> TASK STATEMENT
Compute how many lines in the entries below contain "desek", and output nothing but the number.

> MATERIAL TO PROCESS

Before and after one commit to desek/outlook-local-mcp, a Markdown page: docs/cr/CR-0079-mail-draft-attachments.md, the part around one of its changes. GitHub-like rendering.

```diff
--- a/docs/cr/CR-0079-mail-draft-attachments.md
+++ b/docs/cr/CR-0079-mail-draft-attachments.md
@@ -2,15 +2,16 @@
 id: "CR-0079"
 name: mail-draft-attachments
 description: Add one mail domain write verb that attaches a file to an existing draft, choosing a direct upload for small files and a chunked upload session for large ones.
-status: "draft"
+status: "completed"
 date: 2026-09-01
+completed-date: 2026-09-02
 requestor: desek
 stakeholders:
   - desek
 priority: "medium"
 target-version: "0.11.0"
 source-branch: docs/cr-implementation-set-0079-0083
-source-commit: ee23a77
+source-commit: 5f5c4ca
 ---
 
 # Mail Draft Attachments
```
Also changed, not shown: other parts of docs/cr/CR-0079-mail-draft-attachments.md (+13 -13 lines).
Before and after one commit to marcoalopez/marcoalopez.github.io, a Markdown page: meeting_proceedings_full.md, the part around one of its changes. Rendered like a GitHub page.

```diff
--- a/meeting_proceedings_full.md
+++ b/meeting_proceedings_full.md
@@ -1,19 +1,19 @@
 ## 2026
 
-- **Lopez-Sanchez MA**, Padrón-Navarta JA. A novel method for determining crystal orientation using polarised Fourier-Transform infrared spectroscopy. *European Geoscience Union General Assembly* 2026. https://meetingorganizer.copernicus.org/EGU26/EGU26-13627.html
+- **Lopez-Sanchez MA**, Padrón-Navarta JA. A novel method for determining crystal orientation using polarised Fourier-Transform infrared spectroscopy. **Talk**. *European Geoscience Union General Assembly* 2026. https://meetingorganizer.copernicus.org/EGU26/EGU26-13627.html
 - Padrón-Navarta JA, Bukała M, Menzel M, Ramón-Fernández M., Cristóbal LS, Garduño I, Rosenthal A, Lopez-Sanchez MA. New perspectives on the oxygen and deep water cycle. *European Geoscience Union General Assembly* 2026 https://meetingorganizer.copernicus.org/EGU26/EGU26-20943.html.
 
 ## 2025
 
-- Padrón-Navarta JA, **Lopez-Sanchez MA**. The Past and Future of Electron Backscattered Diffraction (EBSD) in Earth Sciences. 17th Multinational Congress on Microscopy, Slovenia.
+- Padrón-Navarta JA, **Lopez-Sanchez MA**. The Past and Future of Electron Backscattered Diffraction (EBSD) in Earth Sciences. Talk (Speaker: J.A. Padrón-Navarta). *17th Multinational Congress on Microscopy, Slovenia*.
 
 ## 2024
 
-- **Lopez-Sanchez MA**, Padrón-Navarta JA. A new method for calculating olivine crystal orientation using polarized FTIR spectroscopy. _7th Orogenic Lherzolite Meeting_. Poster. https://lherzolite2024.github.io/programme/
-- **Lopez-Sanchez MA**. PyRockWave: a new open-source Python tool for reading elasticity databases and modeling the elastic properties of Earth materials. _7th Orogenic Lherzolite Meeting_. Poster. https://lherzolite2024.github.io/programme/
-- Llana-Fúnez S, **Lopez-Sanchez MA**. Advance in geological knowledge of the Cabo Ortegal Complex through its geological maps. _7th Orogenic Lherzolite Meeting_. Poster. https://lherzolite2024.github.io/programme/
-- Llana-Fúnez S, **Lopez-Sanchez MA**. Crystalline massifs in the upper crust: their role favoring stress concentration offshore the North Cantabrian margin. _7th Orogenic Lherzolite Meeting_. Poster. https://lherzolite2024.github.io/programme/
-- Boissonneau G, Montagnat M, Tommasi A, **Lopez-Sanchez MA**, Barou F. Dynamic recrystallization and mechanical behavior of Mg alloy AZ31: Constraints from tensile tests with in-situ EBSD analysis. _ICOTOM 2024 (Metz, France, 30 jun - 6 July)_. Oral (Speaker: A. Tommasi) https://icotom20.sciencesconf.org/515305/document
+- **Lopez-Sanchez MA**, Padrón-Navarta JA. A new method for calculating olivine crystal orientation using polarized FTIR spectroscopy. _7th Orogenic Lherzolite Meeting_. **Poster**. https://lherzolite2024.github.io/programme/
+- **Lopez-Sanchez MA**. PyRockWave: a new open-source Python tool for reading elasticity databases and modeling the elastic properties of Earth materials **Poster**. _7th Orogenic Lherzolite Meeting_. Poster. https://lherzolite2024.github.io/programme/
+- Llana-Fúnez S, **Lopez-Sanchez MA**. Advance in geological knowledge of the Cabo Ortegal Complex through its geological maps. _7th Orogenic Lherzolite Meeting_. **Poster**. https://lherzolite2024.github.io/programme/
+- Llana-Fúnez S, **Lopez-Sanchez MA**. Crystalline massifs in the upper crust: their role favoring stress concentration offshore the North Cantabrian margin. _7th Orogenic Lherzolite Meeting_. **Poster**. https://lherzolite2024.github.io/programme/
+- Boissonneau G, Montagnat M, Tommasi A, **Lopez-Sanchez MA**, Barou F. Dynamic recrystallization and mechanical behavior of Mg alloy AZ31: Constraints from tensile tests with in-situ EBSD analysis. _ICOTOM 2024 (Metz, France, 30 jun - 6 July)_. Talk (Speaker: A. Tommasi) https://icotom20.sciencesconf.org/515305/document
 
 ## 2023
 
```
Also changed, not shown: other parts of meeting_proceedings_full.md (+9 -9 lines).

> OUTPUT BELOW
3